(Web document revisions)
◇ ◇ ◇ ◇ ◇

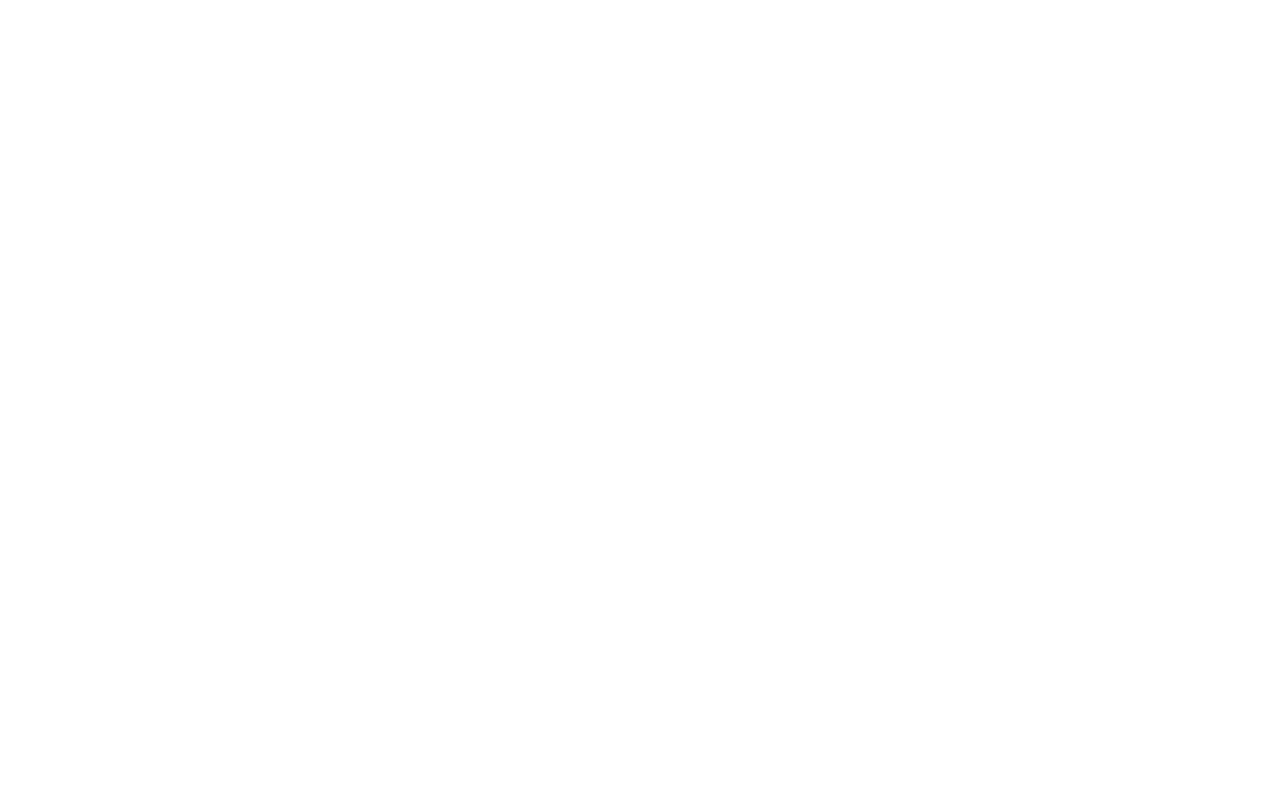
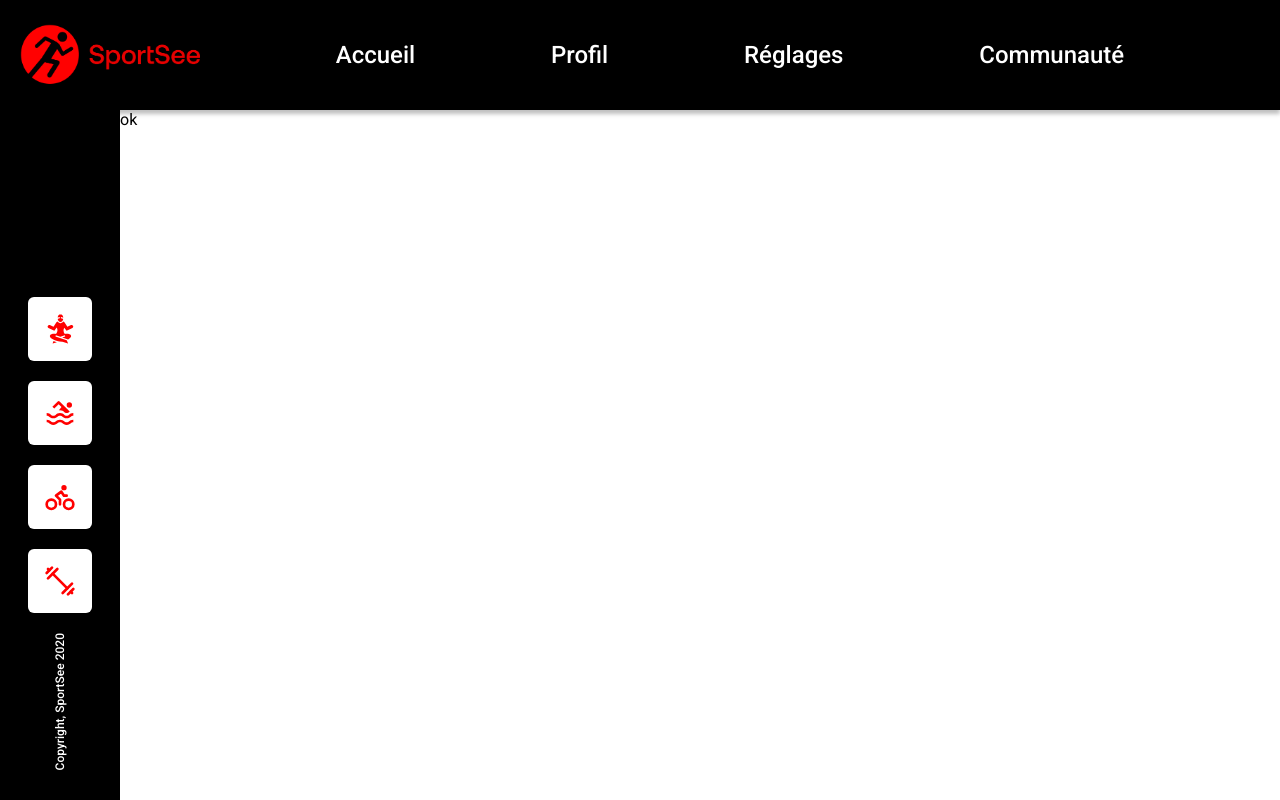
Before and after one commit to AymericFelisiak/front-end-sportsee, a React (Create React App) app: page /user in a window 1280 px wide. Before the commit this address had no page. Built offline with nearby package versions, Linux system fonts and the light colour scheme.

Commit message:
Added navbar and sidebar

```diff
--- a/package.json
+++ b/package.json
@@ -9,6 +9,7 @@
     "@testing-library/user-event": "^13.5.0",
     "react": "^18.2.0",
     "react-dom": "^18.2.0",
+    "react-icons": "^4.11.0",
     "react-scripts": "^5.0.1",
     "recharts": "^2.8.0",
     "web-vitals": "^2.1.4"
--- a/src/App.js
+++ b/src/App.js
@@ -1,14 +1,18 @@
-import './style/sass/style.scss'
-import React from 'react'
+import './style/sass/style.scss';
+import React from 'react';
 import { BrowserRouter, Routes, Route } from 'react-router-dom';
-import { User } from './pages/user/User';
+import User from './pages/user/User.js';
+import NavBar from './components/navbar/NavBar';
+import SideBar from './components/sidebar/SideBar';
 
 function App() {
     return (
         <div className="App">
+            <NavBar />
+            <SideBar />
             <BrowserRouter>
                 <Routes>
-          <Route path="/user/:id" element={<User />} />
+                    <Route path="/user" element={<User />} />
                 </Routes>
             </BrowserRouter>
         </div>
--- /dev/null
+++ b/src/components/navbar/NavBar.js
@@ -0,0 +1,18 @@
+import React from 'react';
+import Logo from '../../images/logo.png';
+
+export default function NavBar() {
+    return (
+        <header className='navbar'>
+            <div className='logo-wrapper'>
+                <img src={Logo}></img>
+            </div>
+            <div className='links-wrapper'>
+                <a href='#'>Accueil</a>
+                <a href='#'>Profil</a>
+                <a href='#'>Réglages</a>
+                <a href='#'>Communauté</a>
+            </div>
+        </header>
+    )
+}
--- /dev/null
+++ b/src/components/sidebar/SideBar.js
@@ -0,0 +1,28 @@
+import React from 'react';
+import { LuDumbbell, LuBike } from 'react-icons/lu';
+import { BiSwim } from 'react-icons/bi';
+import { GiMeditation } from 'react-icons/gi';
+
+export default function SideBar() {
+    return (
+        <div className="sidebar">
+            <div className="icon-container">
+                <div className="icon-wrapper">
+                    <GiMeditation />
+                </div>
+                <div className="icon-wrapper">
+                    <BiSwim />
+                </div>
+                <div className="icon-wrapper">
+                    <LuBike />
+                </div>
+                <div className="icon-wrapper">
+                    <LuDumbbell />
+                </div>
+            </div>
+            <div className="copyright">
+                <h3>Copyright, SportSee 2020</h3>
+            </div>
+        </div>
+    );
+}
--- a/src/index.js
+++ b/src/index.js
@@ -4,7 +4,7 @@
 
 const root = ReactDOM.createRoot(document.getElementById('root'));
 root.render(
-  <React.StrictMode>
-    <App />
-  </React.StrictMode>
+    <React.StrictMode>
+        <App />
+    </React.StrictMode>
 );
--- a/src/pages/user/User.js
+++ b/src/pages/user/User.js
@@ -0,0 +1,9 @@
+import React from 'react';
+
+export default function User() {
+    return (
+        <div>
+            ok
+        </div>
+    );
+}
--- /dev/null
+++ b/src/style/sass/abstract/_variables.scss
@@ -0,0 +1,3 @@
+@import url('https://fonts.googleapis.com/css2?family=Roboto:wght@400;500&display=swap');
+
+$font: Roboto, sans-serif;
--- /dev/null
+++ b/src/style/sass/components/_navbar.scss
@@ -0,0 +1,33 @@
+.navbar {
+    grid-area: navbar;
+    display: flex;
+    align-items: center;
+    background-color: black;
+    justify-content: space-between;
+    padding: 10px 20px;
+    box-shadow: 0px 4px 4px 0px rgba(0,0,0,0.25);
+    height: 90px;
+
+    .logo-wrapper {
+        display: flex;
+        align-items: center;
+
+        img {
+            width: 180px;
+        }
+    }
+
+    .links-wrapper {
+        display: flex;
+        width: 100%;
+        justify-content: space-evenly;
+        align-items: center;
+
+        a {
+            color: white;
+            font-size: 24px;
+            font-weight: 500;
+            text-decoration: none;
+        }
+    }
+}
--- /dev/null
+++ b/src/style/sass/components/_sidebar.scss
@@ -0,0 +1,43 @@
+.sidebar {
+    grid-area: sidebar;
+    display: flex;
+    position: relative;
+    flex-direction: column;
+    justify-content: center;
+    align-items: center;
+    background-color: black;
+    width: 120px;
+
+    .icon-container {
+        display: flex;
+        flex-direction: column;
+        row-gap: 20px;
+
+        .icon-wrapper {
+            display: flex;
+            align-items: center;
+            justify-content: space-evenly;
+            background-color: white;
+            height: 64px;
+            width: 64px;
+            border-radius: 6px;
+            svg {
+                width: 32px;
+                height: 32px;
+                color: red;
+            }
+        }
+    }
+
+    .copyright {
+        position: absolute;
+        bottom: 30px;
+        h3 {
+            rotate: 180deg;
+            color: white;
+            writing-mode: vertical-lr;
+            font-size: 12px;
+            font-weight: 500;
+        }
+    }
+}
--- a/src/style/sass/style.scss
+++ b/src/style/sass/style.scss
@@ -0,0 +1,28 @@
+@use "pages/user";
+@use "components/navbar";
+@use "components/sidebar";
+@use "abstract/variables";
+
+html, body, #root, .App {
+    height: 100%;
+}
+
+html {
+	font-family: variables.$font;
+	scroll-behavior: smooth;
+}
+
+body {
+	margin: 0;
+}
+
+.App {
+	display: grid;
+    height: 100%;
+    grid-template-columns: auto 1fr 1fr;
+    grid-template-rows: auto 1fr 1fr;
+	grid-template-areas:
+		"navbar navbar navbar"
+		"sidebar main main"
+		"sidebar main main";
+}
```
Also changed, not shown: .eslintrc.json, src/images/logo.png (added), src/style/sass/pages/_user.scss (added), 1 other file (tests, documents, lock files or other folders). Lines whose indentation alone changed are shown as unchanged.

◇ ◇ ◇ ◇ ◇

Lines with "width": find them in the data and copy each one.

+            width: 180px;
+        width: 100%;
+    width: 120px;
+            width: 64px;
+                width: 32px;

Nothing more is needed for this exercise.